[v] I don't think Albert intends "socially useful" to be a moral category, in the sense that caring for the sick is more "socially useful" than, say, brewing beer. It would blatantly contradictory to insist that effort is the sole criteria for remuneration and at the same time say that the more socially useful forms of effort be rewarded more.
[vi] It is open to Albert to reply that the pool of income available to an enterprise is simply the "value-added" to the final product by its workforce, i.e. the difference between the cost of the inputs and value of the output. But this raises the question: how is the "value" of the output to be determined? There are two possible solutions. If our widget factory makes N widgets, and the Parecon price for a widget is $p, we can simply multiply these numbers.
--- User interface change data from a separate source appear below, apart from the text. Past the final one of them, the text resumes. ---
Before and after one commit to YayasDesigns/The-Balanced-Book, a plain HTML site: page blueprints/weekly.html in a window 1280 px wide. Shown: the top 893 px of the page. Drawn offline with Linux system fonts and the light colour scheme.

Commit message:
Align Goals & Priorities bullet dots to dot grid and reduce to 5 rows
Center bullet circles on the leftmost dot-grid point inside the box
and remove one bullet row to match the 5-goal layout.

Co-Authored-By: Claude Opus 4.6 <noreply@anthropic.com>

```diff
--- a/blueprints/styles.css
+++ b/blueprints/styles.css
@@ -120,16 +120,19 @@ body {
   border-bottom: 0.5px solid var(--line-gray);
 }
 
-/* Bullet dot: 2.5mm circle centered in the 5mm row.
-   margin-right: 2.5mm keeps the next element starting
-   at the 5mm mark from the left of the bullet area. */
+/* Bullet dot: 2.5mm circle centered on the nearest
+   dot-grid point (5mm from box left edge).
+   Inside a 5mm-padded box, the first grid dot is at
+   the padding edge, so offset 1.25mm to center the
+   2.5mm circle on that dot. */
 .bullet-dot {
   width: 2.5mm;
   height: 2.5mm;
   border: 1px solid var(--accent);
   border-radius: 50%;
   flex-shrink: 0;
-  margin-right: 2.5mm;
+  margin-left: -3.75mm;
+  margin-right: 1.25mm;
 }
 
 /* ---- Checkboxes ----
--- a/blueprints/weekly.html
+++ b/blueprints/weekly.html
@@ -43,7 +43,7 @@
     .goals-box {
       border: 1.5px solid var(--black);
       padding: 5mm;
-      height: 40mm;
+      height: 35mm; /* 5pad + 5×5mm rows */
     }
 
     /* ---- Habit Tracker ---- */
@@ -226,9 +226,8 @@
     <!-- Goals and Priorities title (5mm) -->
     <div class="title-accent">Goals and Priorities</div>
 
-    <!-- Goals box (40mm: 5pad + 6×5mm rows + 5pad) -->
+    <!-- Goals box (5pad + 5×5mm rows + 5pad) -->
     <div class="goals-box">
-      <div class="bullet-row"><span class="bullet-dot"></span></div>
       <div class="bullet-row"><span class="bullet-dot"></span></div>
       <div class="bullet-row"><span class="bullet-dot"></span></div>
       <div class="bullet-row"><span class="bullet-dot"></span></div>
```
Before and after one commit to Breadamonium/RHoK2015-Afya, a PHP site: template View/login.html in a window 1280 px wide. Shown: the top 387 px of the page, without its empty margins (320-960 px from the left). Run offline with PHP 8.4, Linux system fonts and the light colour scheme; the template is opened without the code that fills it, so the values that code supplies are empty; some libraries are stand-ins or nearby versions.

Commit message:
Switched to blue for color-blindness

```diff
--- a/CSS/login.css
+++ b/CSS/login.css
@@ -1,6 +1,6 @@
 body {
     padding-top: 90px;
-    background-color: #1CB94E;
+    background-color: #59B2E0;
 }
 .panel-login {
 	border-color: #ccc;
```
The value of the output is $pN. The firm gets this whether or not everything that is produced is sold. The other is to simply let the enterprise keep the money they receive from the sale of their products. If they can't sell all N of their widgets, the labor expended in producing them is deemed less socially useful, and so their incomes drop. Each of these solutions is problematic. If the first is adopted, then workers have no incentive to be sensitive to consumer preferences or produce quality products, since their income is independent of sales. (More on this in the next section.) Moreover, their output will have to be carefully monitored to insure that they are indeed producing as many widgets as they say they are. If the latter, which is essentially the market solution, firms will have to compete with one another for sales, and hence be tempted to mislead and manipulate consumers--precisely the sort of behavior Albert rails against. Notice too, in either case, enterprises will try to avoid the "true costs" of their production, since these costs, if assessed, will diminish their "value-added."
[vii] Albert doesn't say so explicitly, but apparently there won't be any "shopping" in Parecon. Presumably, one simply goes to the local distribution point once a week or so and picks up the items one requested for delivery on the dates specified in your annual proposal.
[viii] V. I. Lenin, State and Revolution, (New York: International Publishers, 1969), pp. 83-4.